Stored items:
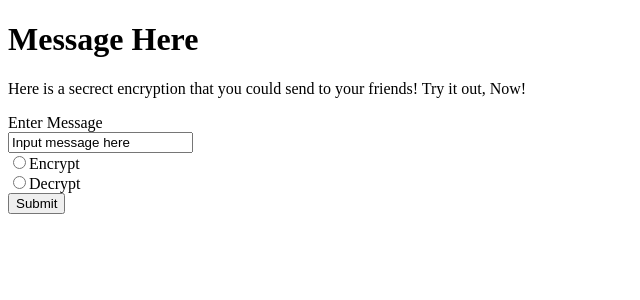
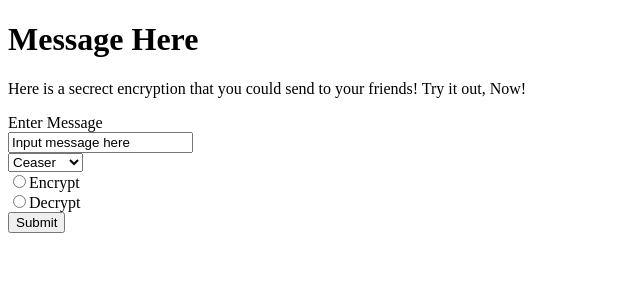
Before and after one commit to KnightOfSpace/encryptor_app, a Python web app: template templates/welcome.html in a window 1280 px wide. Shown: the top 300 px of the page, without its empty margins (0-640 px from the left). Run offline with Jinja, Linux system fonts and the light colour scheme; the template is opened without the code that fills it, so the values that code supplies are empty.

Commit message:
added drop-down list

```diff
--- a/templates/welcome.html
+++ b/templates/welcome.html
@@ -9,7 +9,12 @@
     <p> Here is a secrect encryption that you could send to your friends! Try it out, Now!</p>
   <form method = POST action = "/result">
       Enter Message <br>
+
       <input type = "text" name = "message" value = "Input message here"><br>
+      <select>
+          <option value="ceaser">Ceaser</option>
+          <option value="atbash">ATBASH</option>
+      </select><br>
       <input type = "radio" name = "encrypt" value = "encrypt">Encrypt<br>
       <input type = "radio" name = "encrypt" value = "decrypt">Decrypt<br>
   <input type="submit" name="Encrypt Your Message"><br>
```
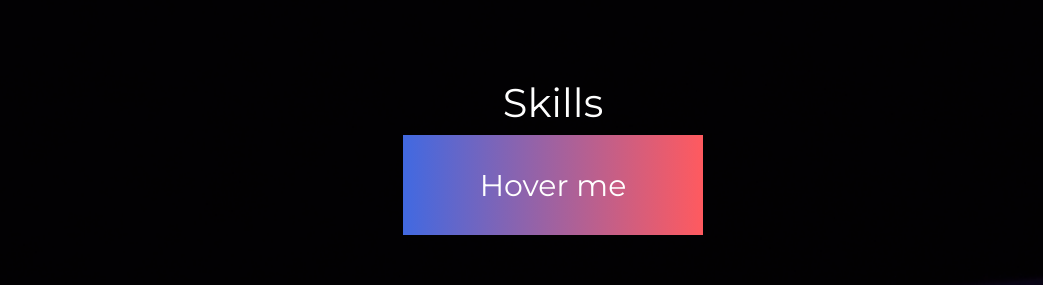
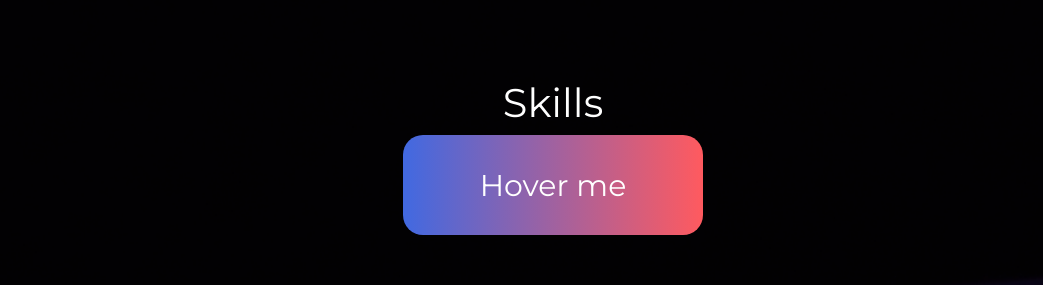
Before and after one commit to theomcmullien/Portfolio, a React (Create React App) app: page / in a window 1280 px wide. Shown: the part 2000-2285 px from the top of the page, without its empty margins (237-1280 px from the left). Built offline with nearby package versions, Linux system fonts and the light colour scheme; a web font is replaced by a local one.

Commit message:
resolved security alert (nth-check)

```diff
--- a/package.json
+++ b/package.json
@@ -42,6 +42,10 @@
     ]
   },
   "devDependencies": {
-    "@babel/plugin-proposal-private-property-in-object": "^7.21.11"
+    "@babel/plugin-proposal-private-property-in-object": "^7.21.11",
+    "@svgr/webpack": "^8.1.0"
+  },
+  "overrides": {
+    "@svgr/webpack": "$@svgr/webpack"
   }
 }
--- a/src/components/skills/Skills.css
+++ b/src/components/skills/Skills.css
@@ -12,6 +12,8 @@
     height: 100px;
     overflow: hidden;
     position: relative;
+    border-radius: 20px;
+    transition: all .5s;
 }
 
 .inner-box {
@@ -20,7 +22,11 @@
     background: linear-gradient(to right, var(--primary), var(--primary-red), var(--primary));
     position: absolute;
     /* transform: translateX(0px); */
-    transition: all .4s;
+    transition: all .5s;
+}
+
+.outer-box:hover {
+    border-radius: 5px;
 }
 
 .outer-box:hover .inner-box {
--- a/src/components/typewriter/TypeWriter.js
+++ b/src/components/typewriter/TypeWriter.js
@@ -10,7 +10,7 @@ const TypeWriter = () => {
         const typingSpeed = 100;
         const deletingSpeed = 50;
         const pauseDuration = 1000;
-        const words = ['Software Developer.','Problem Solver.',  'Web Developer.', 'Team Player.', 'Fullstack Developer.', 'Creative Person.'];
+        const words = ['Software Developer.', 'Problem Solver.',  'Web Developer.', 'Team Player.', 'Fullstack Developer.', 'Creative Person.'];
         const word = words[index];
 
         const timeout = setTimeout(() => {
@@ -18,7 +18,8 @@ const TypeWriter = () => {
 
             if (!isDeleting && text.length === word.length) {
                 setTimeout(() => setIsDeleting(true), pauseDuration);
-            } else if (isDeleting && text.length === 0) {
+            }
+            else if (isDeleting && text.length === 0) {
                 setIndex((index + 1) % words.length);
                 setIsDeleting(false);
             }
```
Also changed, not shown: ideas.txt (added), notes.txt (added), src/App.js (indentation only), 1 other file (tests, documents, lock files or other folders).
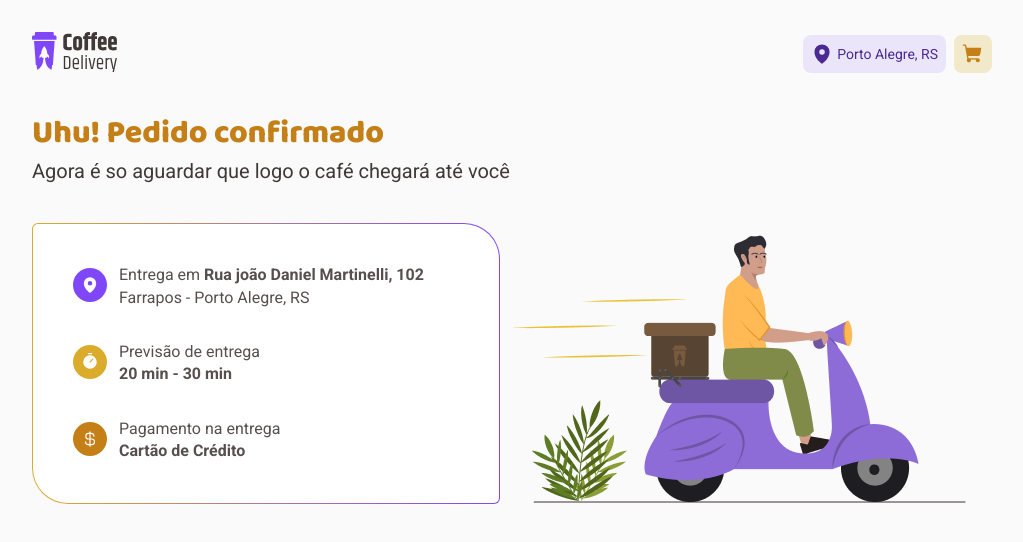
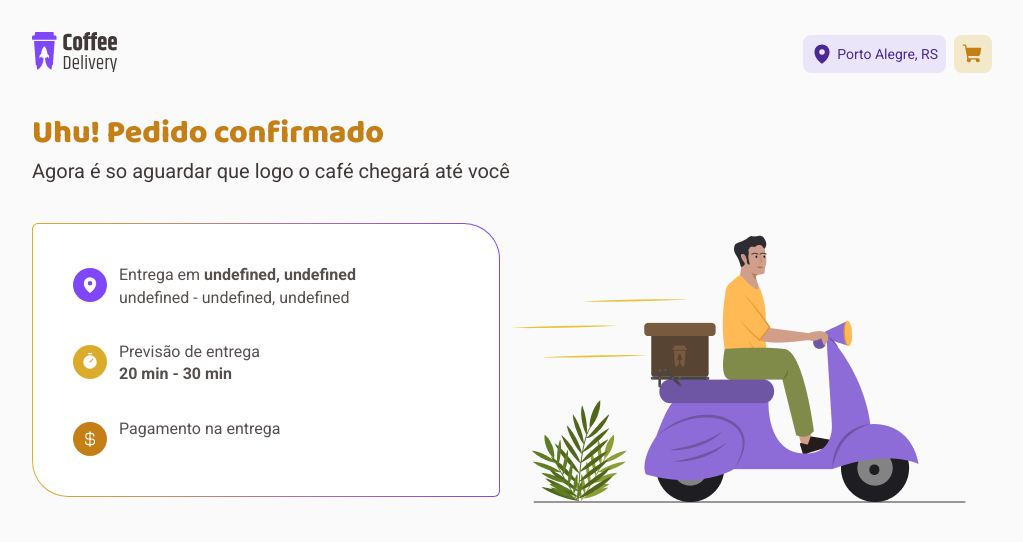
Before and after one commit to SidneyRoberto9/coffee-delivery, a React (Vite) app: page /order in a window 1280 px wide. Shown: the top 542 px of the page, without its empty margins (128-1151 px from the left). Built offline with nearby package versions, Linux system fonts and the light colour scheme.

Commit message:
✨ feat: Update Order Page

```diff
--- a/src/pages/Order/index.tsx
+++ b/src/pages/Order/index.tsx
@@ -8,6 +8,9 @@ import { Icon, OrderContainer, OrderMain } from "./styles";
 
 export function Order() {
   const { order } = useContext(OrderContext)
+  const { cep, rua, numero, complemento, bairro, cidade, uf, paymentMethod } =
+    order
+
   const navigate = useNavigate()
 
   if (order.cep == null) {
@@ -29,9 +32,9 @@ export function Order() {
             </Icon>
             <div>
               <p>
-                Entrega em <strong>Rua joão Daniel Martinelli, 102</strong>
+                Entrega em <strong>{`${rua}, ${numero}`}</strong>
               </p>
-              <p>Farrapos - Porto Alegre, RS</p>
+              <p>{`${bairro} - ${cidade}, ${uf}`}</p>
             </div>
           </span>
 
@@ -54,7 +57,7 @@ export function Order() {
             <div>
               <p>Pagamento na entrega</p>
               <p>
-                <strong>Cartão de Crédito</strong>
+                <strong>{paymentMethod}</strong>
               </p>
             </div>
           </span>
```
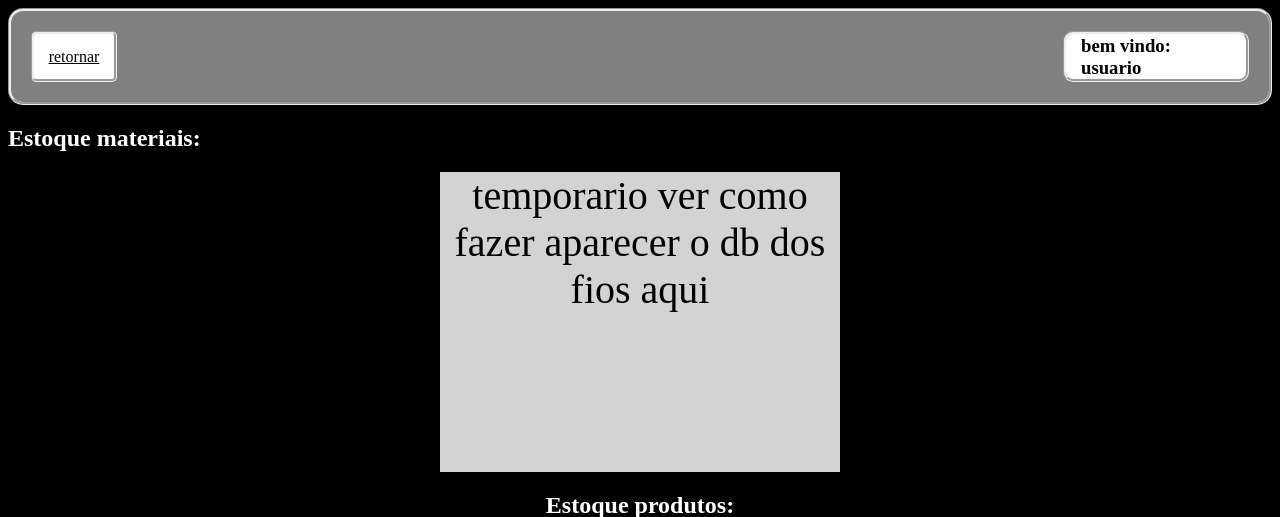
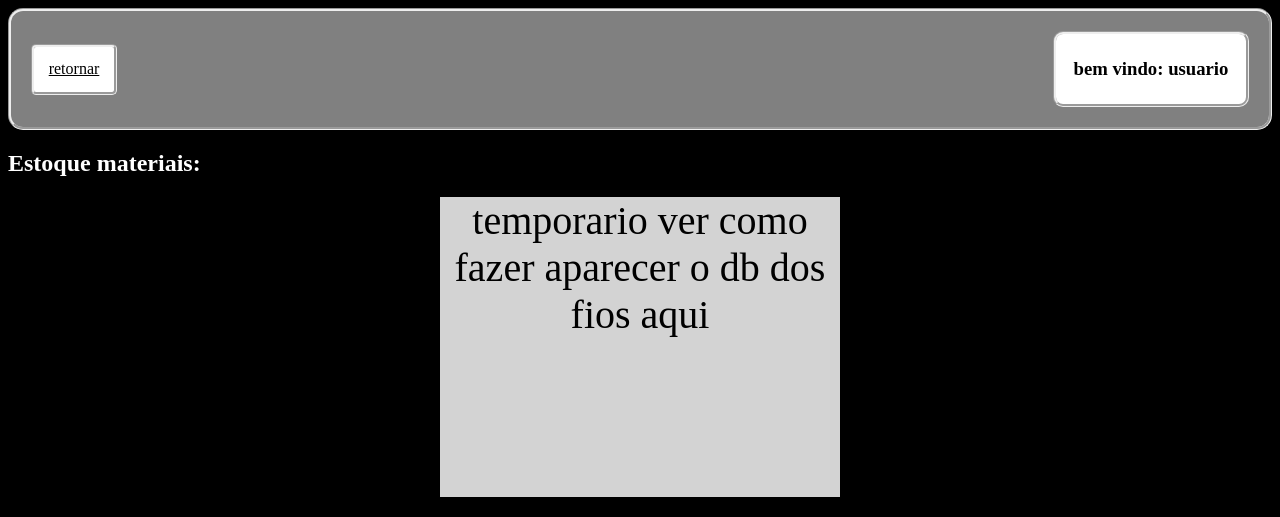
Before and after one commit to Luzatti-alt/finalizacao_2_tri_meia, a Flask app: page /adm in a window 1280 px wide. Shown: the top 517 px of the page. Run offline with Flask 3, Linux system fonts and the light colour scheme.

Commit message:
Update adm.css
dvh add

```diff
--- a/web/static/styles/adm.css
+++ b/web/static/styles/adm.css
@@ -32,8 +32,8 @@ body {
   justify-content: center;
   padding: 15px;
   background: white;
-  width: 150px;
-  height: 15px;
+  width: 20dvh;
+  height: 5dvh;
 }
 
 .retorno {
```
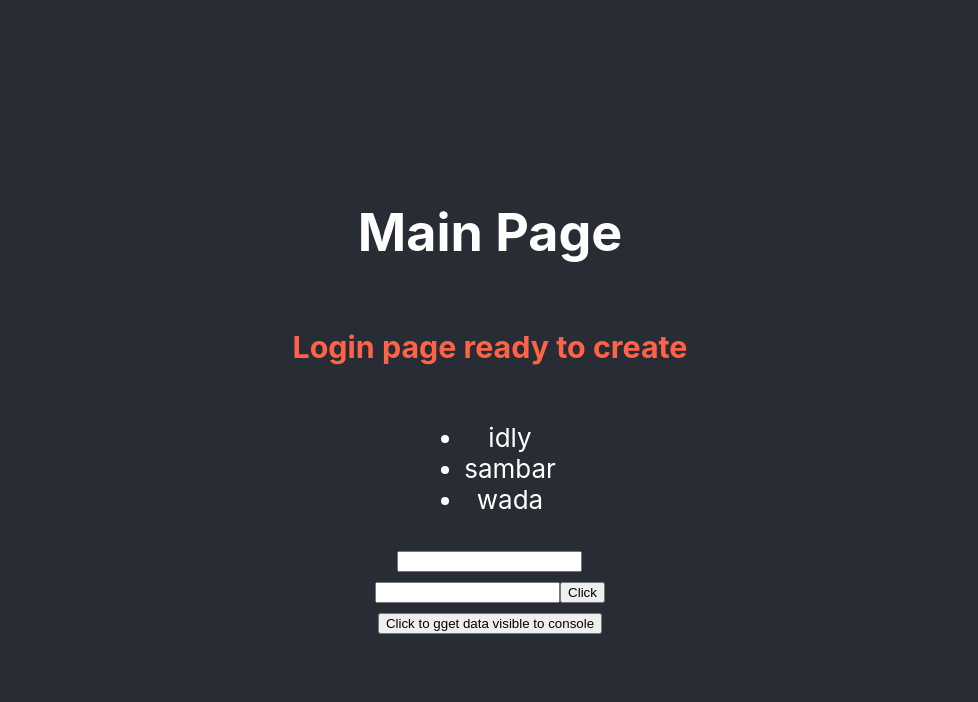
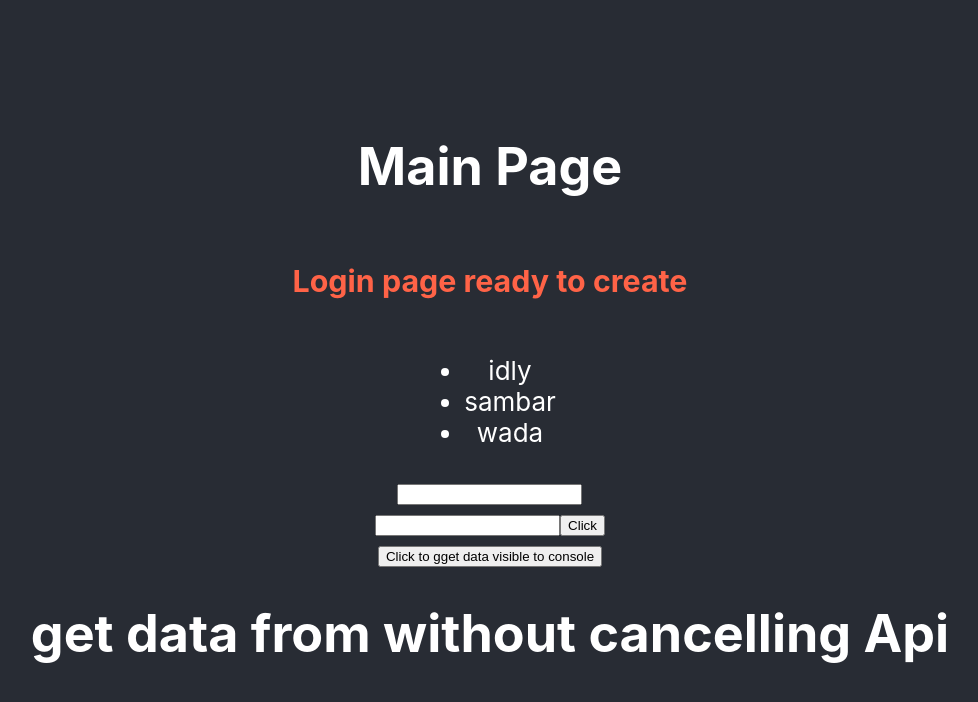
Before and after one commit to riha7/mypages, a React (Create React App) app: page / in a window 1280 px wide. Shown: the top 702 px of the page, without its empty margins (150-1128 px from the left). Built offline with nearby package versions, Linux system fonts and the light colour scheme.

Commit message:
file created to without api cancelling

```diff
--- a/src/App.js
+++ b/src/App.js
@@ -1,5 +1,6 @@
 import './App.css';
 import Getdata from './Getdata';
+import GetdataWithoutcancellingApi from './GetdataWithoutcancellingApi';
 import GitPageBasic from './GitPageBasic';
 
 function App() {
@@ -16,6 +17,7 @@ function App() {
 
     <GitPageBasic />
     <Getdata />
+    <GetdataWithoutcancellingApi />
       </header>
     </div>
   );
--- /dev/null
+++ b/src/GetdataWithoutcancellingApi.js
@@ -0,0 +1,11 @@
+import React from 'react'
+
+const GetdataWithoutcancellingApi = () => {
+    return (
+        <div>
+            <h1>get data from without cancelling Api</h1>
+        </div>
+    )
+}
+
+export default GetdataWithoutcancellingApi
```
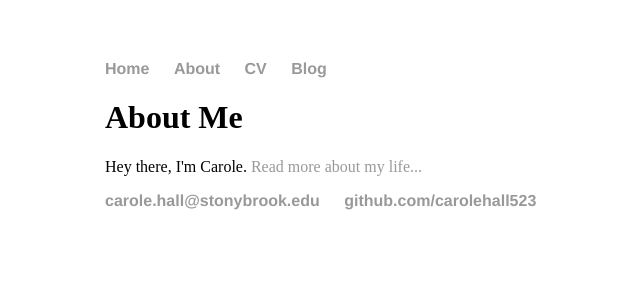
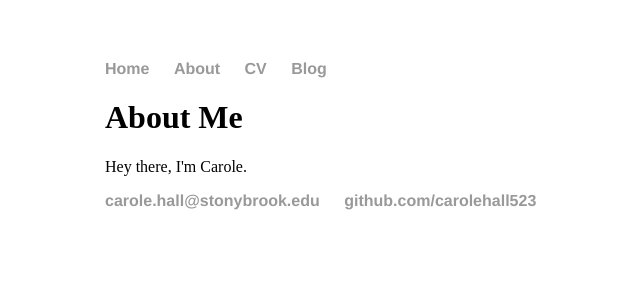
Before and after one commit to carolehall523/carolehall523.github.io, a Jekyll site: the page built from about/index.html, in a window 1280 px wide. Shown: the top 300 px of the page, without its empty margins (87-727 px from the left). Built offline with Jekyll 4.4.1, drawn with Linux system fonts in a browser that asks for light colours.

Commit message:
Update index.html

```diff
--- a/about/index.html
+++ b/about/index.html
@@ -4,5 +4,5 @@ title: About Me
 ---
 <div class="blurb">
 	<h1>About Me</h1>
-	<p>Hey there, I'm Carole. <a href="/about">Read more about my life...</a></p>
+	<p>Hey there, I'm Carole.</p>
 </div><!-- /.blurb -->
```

● **Exercise aim**
Whenever the word "html" shows up in a line of the entries, list that line.

● **Solution for this task**
Before and after one commit to KnightOfSpace/encryptor_app, a Python web app: template templates/welcome.html in a window 1280 px wide. Shown: the top 300 px of the page, without its empty margins (0-640 px from the left). Run offline with Jinja, Linux system fonts and the light colour scheme; the template is opened without the code that fills it, so the values that code supplies are empty.
--- a/templates/welcome.html
+++ b/templates/welcome.html
Before and after one commit to carolehall523/carolehall523.github.io, a Jekyll site: the page built from about/index.html, in a window 1280 px wide. Shown: the top 300 px of the page, without its empty margins (87-727 px from the left). Built offline with Jekyll 4.4.1, drawn with Linux system fonts in a browser that asks for light colours.
Update index.html
--- a/about/index.html
+++ b/about/index.html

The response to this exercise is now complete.